Revision comparison data:
= Beginning of Section =
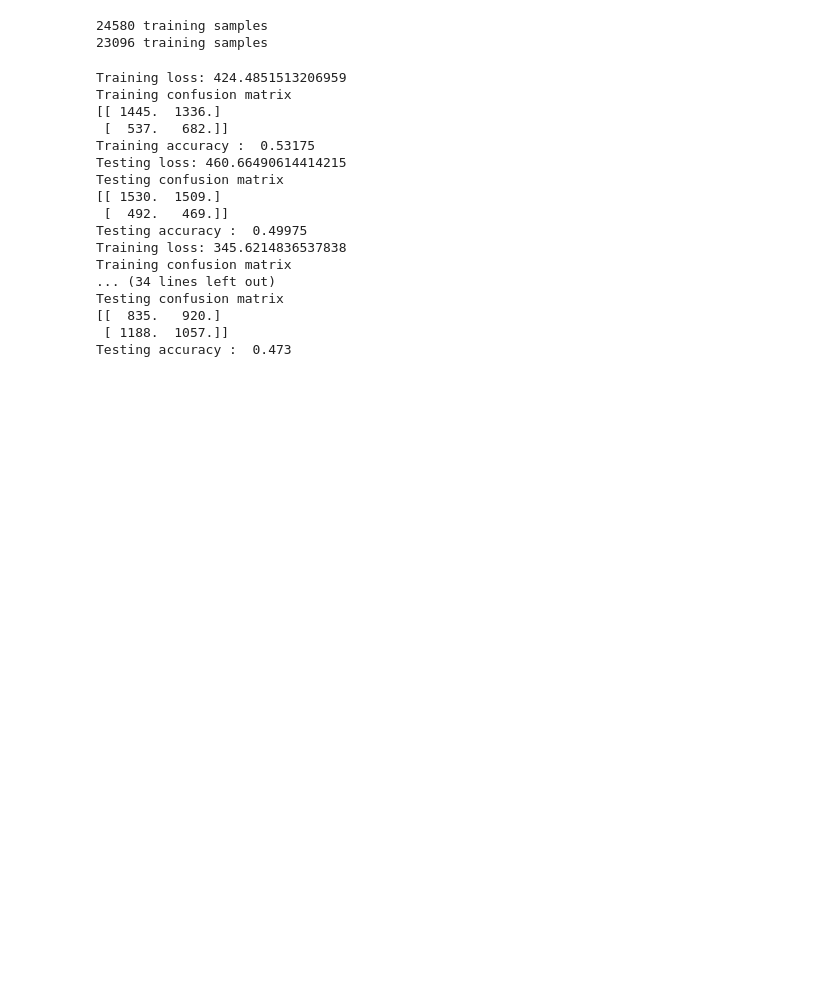
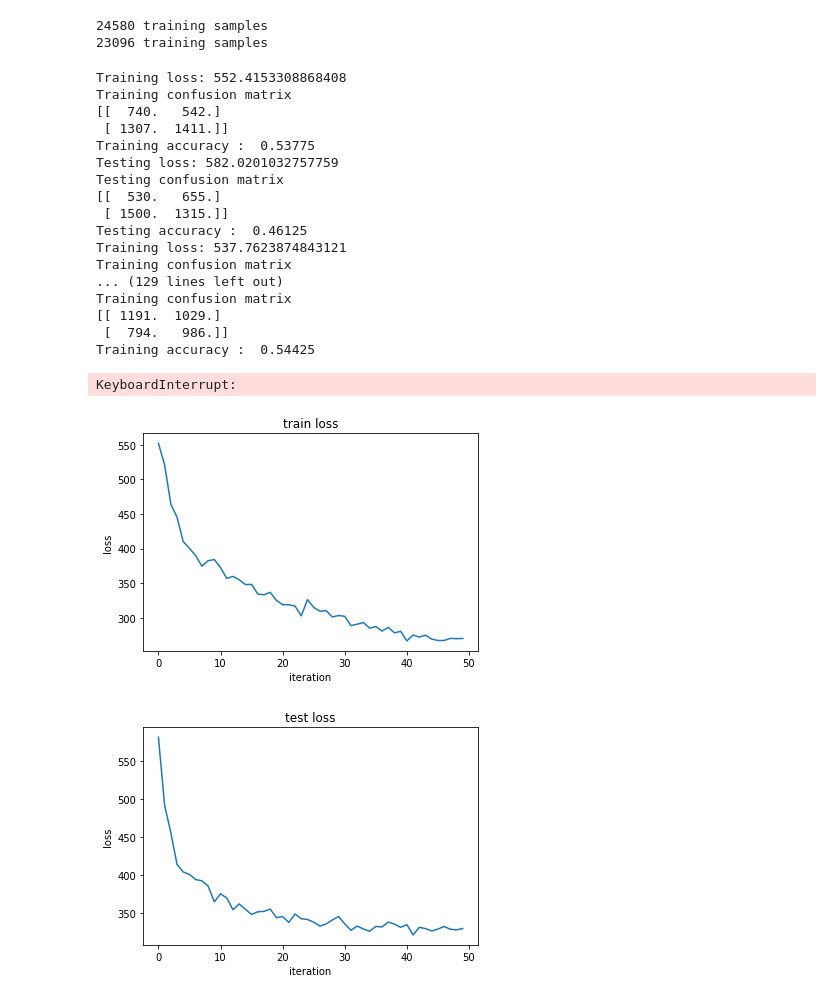
Before and after one commit to hassony2/cancer-seminar, a Jupyter notebook: model.ipynb, the cells around one changed output. Cells and saved outputs as stored; diff of their text form; code cells hidden in the pictures; blank space fills up the shorter version.

Commit message:
Add random seeds

```diff
--- a/model.ipynb
+++ b/model.ipynb
@@ -229,35 +244,46 @@ def simulation(dataloader, test_dataloader, net, loss_criterion, mean_patch, epo
 
     return train_losses, test_losses, train_accuracies, test_accuracies
 # %%
+torch.manual_seed(2)
 model = Net()
 
 bce_criterion = nn.BCELoss()
-epoch = 10
-learning_rate = 0.00001
+epoch = 50
+learning_rate = 0.0000001
 momentum = 0.9
 train_losses, test_losses, train_accuracies, test_accuracies = simulation( test_loader, train_loader, model, bce_criterion, mean_patch, epoch, learning_rate)
 # %% [output]
-Training loss: 424.4851513206959
+Training loss: 552.4153308868408
 Training confusion matrix
-[[ 1445.  1336.]
- [  537.   682.]]
-Training accuracy :  0.53175
-Testing loss: 460.66490614414215
+[[  740.   542.]
+ [ 1307.  1411.]]
+Training accuracy :  0.53775
+Testing loss: 582.0201032757759
 Testing confusion matrix
-[[ 1530.  1509.]
- [  492.   469.]]
-Testing accuracy :  0.49975
-Training loss: 345.6214836537838
+[[  530.   655.]
+ [ 1500.  1315.]]
+Testing accuracy :  0.46125
+Training loss: 537.7623874843121
 Training confusion matrix
-... (34 lines left out)
-Testing confusion matrix
-[[  835.   920.]
- [ 1188.  1057.]]
-Testing accuracy :  0.473
+... (129 lines left out)
+Training confusion matrix
+[[ 1191.  1029.]
+ [  794.   986.]]
+Training accuracy :  0.54425
+KeyboardInterrupt:
 # %%
 plt.plot(train_losses)
+plt.title('train loss')
+plt.xlabel('iteration')
+plt.ylabel('loss')
 plt.show()
 plt.plot(test_losses)
+plt.title('test loss')
+plt.xlabel('iteration')
+plt.ylabel('loss')
 plt.show()
+# %% [output]
+[figure, added]
+[figure, added]
 # %%
 plt.plot(train_accuracies)
```
Also changed, not shown: parts of 4 cells of this notebook, 2 other files.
= End of Section =
* _WHAT THE TASK REQUIRES_:
Could you reproduce the data above exactly, without its pictures?

* _RESULT_:
Before and after one commit to hassony2/cancer-seminar, a Jupyter notebook: model.ipynb, the cells around one changed output. Cells and saved outputs as stored; diff of their text form; code cells hidden in the pictures; blank space fills up the shorter version.

Commit message:
Add random seeds

```diff
--- a/model.ipynb
+++ b/model.ipynb
@@ -229,35 +244,46 @@ def simulation(dataloader, test_dataloader, net, loss_criterion, mean_patch, epo
 
     return train_losses, test_losses, train_accuracies, test_accuracies
 # %%
+torch.manual_seed(2)
 model = Net()
 
 bce_criterion = nn.BCELoss()
-epoch = 10
-learning_rate = 0.00001
+epoch = 50
+learning_rate = 0.0000001
 momentum = 0.9
 train_losses, test_losses, train_accuracies, test_accuracies = simulation( test_loader, train_loader, model, bce_criterion, mean_patch, epoch, learning_rate)
 # %% [output]
-Training loss: 424.4851513206959
+Training loss: 552.4153308868408
 Training confusion matrix
-[[ 1445.  1336.]
- [  537.   682.]]
-Training accuracy :  0.53175
-Testing loss: 460.66490614414215
+[[  740.   542.]
+ [ 1307.  1411.]]
+Training accuracy :  0.53775
+Testing loss: 582.0201032757759
 Testing confusion matrix
-[[ 1530.  1509.]
- [  492.   469.]]
-Testing accuracy :  0.49975
-Training loss: 345.6214836537838
+[[  530.   655.]
+ [ 1500.  1315.]]
+Testing accuracy :  0.46125
+Training loss: 537.7623874843121
 Training confusion matrix
-... (34 lines left out)
-Testing confusion matrix
-[[  835.   920.]
- [ 1188.  1057.]]
-Testing accuracy :  0.473
+... (129 lines left out)
+Training confusion matrix
+[[ 1191.  1029.]
+ [  794.   986.]]
+Training accuracy :  0.54425
+KeyboardInterrupt:
 # %%
 plt.plot(train_losses)
+plt.title('train loss')
+plt.xlabel('iteration')
+plt.ylabel('loss')
 plt.show()
 plt.plot(test_losses)
+plt.title('test loss')
+plt.xlabel('iteration')
+plt.ylabel('loss')
 plt.show()
+# %% [output]
+[figure, added]
+[figure, added]
 # %%
 plt.plot(train_accuracies)
```
Also changed, not shown: parts of 4 cells of this notebook, 2 other files.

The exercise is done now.